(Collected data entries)
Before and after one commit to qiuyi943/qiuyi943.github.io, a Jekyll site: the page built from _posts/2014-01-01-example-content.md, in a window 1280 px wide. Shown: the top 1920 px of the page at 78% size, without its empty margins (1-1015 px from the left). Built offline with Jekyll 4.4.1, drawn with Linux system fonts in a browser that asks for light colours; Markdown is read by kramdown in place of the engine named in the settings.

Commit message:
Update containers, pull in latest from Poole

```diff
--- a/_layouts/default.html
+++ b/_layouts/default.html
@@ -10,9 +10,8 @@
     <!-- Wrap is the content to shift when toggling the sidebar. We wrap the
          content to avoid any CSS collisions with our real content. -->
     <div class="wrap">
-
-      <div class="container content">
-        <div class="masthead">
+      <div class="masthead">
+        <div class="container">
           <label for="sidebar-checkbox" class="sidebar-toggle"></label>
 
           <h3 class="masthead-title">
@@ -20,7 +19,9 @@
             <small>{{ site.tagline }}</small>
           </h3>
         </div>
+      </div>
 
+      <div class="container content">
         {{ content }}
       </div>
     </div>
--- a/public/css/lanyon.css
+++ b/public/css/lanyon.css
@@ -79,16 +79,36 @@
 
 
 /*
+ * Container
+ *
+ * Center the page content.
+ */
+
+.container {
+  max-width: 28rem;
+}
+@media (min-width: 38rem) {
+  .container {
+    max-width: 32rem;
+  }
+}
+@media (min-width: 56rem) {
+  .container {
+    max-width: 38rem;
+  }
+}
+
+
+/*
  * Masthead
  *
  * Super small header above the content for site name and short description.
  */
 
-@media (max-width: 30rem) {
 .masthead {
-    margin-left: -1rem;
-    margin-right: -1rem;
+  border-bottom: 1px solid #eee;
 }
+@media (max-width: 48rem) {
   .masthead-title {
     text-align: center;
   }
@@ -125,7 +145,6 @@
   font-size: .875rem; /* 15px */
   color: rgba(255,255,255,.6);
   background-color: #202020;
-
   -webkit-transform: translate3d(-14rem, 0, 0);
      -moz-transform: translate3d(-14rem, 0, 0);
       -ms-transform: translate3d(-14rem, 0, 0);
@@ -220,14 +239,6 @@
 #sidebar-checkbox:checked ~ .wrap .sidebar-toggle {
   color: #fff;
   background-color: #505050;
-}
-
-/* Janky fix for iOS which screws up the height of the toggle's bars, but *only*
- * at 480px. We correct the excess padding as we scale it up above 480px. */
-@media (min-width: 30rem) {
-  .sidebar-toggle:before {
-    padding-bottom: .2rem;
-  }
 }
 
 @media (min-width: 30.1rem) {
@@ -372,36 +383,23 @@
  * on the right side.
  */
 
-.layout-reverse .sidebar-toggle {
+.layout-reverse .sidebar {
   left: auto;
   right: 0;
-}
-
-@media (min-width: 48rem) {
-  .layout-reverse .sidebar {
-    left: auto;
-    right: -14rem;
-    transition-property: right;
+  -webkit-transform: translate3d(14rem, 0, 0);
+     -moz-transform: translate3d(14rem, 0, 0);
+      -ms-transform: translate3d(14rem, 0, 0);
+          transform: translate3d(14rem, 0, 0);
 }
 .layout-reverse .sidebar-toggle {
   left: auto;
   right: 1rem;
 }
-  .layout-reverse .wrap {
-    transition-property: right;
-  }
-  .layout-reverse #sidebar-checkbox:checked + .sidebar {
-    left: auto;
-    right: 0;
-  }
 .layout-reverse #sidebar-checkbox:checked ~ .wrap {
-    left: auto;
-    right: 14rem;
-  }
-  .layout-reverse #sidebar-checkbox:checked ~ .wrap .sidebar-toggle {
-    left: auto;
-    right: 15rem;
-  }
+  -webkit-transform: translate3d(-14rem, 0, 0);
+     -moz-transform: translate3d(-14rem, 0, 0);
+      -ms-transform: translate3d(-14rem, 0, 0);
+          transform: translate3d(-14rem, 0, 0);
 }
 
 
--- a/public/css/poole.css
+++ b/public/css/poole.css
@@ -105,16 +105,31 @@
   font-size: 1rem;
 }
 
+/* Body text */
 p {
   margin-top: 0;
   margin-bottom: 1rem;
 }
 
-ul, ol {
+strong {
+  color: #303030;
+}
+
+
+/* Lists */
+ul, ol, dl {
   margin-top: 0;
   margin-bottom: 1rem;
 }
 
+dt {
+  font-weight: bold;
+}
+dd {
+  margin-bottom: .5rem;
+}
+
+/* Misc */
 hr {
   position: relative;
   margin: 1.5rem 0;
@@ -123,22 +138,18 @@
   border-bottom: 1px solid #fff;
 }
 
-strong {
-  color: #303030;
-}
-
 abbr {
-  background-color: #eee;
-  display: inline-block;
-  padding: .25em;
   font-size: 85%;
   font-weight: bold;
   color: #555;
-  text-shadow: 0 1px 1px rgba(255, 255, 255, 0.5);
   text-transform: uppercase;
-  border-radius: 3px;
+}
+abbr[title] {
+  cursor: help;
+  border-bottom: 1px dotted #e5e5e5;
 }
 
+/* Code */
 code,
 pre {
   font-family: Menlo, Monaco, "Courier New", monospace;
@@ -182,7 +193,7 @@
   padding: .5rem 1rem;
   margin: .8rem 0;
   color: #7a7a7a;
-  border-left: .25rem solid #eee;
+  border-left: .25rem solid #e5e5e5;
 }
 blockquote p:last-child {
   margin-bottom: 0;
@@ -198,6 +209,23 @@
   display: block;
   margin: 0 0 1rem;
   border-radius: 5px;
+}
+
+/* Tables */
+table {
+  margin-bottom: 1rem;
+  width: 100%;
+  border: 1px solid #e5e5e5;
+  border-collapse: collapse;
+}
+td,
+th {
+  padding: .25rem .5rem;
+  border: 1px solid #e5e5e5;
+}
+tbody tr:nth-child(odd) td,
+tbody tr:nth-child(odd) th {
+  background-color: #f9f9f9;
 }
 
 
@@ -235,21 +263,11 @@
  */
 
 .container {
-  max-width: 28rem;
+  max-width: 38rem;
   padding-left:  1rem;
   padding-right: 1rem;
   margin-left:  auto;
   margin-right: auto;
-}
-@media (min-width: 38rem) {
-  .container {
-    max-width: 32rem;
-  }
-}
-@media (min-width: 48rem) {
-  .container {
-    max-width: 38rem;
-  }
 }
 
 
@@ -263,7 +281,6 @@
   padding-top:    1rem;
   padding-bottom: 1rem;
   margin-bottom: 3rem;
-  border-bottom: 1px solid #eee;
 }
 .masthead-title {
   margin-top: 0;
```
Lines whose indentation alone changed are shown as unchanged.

• What to work on
Repeat every entry exactly, leaving nothing out.

• Answer
Before and after one commit to qiuyi943/qiuyi943.github.io, a Jekyll site: the page built from _posts/2014-01-01-example-content.md, in a window 1280 px wide. Shown: the top 1920 px of the page at 78% size, without its empty margins (1-1015 px from the left). Built offline with Jekyll 4.4.1, drawn with Linux system fonts in a browser that asks for light colours; Markdown is read by kramdown in place of the engine named in the settings.

Commit message:
Update containers, pull in latest from Poole

```diff
--- a/_layouts/default.html
+++ b/_layouts/default.html
@@ -10,9 +10,8 @@
     <!-- Wrap is the content to shift when toggling the sidebar. We wrap the
          content to avoid any CSS collisions with our real content. -->
     <div class="wrap">
-
-      <div class="container content">
-        <div class="masthead">
+      <div class="masthead">
+        <div class="container">
           <label for="sidebar-checkbox" class="sidebar-toggle"></label>
 
           <h3 class="masthead-title">
@@ -20,7 +19,9 @@
             <small>{{ site.tagline }}</small>
           </h3>
         </div>
+      </div>
 
+      <div class="container content">
         {{ content }}
       </div>
     </div>
--- a/public/css/lanyon.css
+++ b/public/css/lanyon.css
@@ -79,16 +79,36 @@
 
 
 /*
+ * Container
+ *
+ * Center the page content.
+ */
+
+.container {
+  max-width: 28rem;
+}
+@media (min-width: 38rem) {
+  .container {
+    max-width: 32rem;
+  }
+}
+@media (min-width: 56rem) {
+  .container {
+    max-width: 38rem;
+  }
+}
+
+
+/*
  * Masthead
  *
  * Super small header above the content for site name and short description.
  */
 
-@media (max-width: 30rem) {
 .masthead {
-    margin-left: -1rem;
-    margin-right: -1rem;
+  border-bottom: 1px solid #eee;
 }
+@media (max-width: 48rem) {
   .masthead-title {
     text-align: center;
   }
@@ -125,7 +145,6 @@
   font-size: .875rem; /* 15px */
   color: rgba(255,255,255,.6);
   background-color: #202020;
-
   -webkit-transform: translate3d(-14rem, 0, 0);
      -moz-transform: translate3d(-14rem, 0, 0);
       -ms-transform: translate3d(-14rem, 0, 0);
@@ -220,14 +239,6 @@
 #sidebar-checkbox:checked ~ .wrap .sidebar-toggle {
   color: #fff;
   background-color: #505050;
-}
-
-/* Janky fix for iOS which screws up the height of the toggle's bars, but *only*
- * at 480px. We correct the excess padding as we scale it up above 480px. */
-@media (min-width: 30rem) {
-  .sidebar-toggle:before {
-    padding-bottom: .2rem;
-  }
 }
 
 @media (min-width: 30.1rem) {
@@ -372,36 +383,23 @@
  * on the right side.
  */
 
-.layout-reverse .sidebar-toggle {
+.layout-reverse .sidebar {
   left: auto;
   right: 0;
-}
-
-@media (min-width: 48rem) {
-  .layout-reverse .sidebar {
-    left: auto;
-    right: -14rem;
-    transition-property: right;
+  -webkit-transform: translate3d(14rem, 0, 0);
+     -moz-transform: translate3d(14rem, 0, 0);
+      -ms-transform: translate3d(14rem, 0, 0);
+          transform: translate3d(14rem, 0, 0);
 }
 .layout-reverse .sidebar-toggle {
   left: auto;
   right: 1rem;
 }
-  .layout-reverse .wrap {
-    transition-property: right;
-  }
-  .layout-reverse #sidebar-checkbox:checked + .sidebar {
-    left: auto;
-    right: 0;
-  }
 .layout-reverse #sidebar-checkbox:checked ~ .wrap {
-    left: auto;
-    right: 14rem;
-  }
-  .layout-reverse #sidebar-checkbox:checked ~ .wrap .sidebar-toggle {
-    left: auto;
-    right: 15rem;
-  }
+  -webkit-transform: translate3d(-14rem, 0, 0);
+     -moz-transform: translate3d(-14rem, 0, 0);
+      -ms-transform: translate3d(-14rem, 0, 0);
+          transform: translate3d(-14rem, 0, 0);
 }
 
 
--- a/public/css/poole.css
+++ b/public/css/poole.css
@@ -105,16 +105,31 @@
   font-size: 1rem;
 }
 
+/* Body text */
 p {
   margin-top: 0;
   margin-bottom: 1rem;
 }
 
-ul, ol {
+strong {
+  color: #303030;
+}
+
+
+/* Lists */
+ul, ol, dl {
   margin-top: 0;
   margin-bottom: 1rem;
 }
 
+dt {
+  font-weight: bold;
+}
+dd {
+  margin-bottom: .5rem;
+}
+
+/* Misc */
 hr {
   position: relative;
   margin: 1.5rem 0;
@@ -123,22 +138,18 @@
   border-bottom: 1px solid #fff;
 }
 
-strong {
-  color: #303030;
-}
-
 abbr {
-  background-color: #eee;
-  display: inline-block;
-  padding: .25em;
   font-size: 85%;
   font-weight: bold;
   color: #555;
-  text-shadow: 0 1px 1px rgba(255, 255, 255, 0.5);
   text-transform: uppercase;
-  border-radius: 3px;
+}
+abbr[title] {
+  cursor: help;
+  border-bottom: 1px dotted #e5e5e5;
 }
 
+/* Code */
 code,
 pre {
   font-family: Menlo, Monaco, "Courier New", monospace;
@@ -182,7 +193,7 @@
   padding: .5rem 1rem;
   margin: .8rem 0;
   color: #7a7a7a;
-  border-left: .25rem solid #eee;
+  border-left: .25rem solid #e5e5e5;
 }
 blockquote p:last-child {
   margin-bottom: 0;
@@ -198,6 +209,23 @@
   display: block;
   margin: 0 0 1rem;
   border-radius: 5px;
+}
+
+/* Tables */
+table {
+  margin-bottom: 1rem;
+  width: 100%;
+  border: 1px solid #e5e5e5;
+  border-collapse: collapse;
+}
+td,
+th {
+  padding: .25rem .5rem;
+  border: 1px solid #e5e5e5;
+}
+tbody tr:nth-child(odd) td,
+tbody tr:nth-child(odd) th {
+  background-color: #f9f9f9;
 }
 
 
@@ -235,21 +263,11 @@
  */
 
 .container {
-  max-width: 28rem;
+  max-width: 38rem;
   padding-left:  1rem;
   padding-right: 1rem;
   margin-left:  auto;
   margin-right: auto;
-}
-@media (min-width: 38rem) {
-  .container {
-    max-width: 32rem;
-  }
-}
-@media (min-width: 48rem) {
-  .container {
-    max-width: 38rem;
-  }
 }
 
 
@@ -263,7 +281,6 @@
   padding-top:    1rem;
   padding-bottom: 1rem;
   margin-bottom: 3rem;
-  border-bottom: 1px solid #eee;
 }
 .masthead-title {
   margin-top: 0;
```
Lines whose indentation alone changed are shown as unchanged.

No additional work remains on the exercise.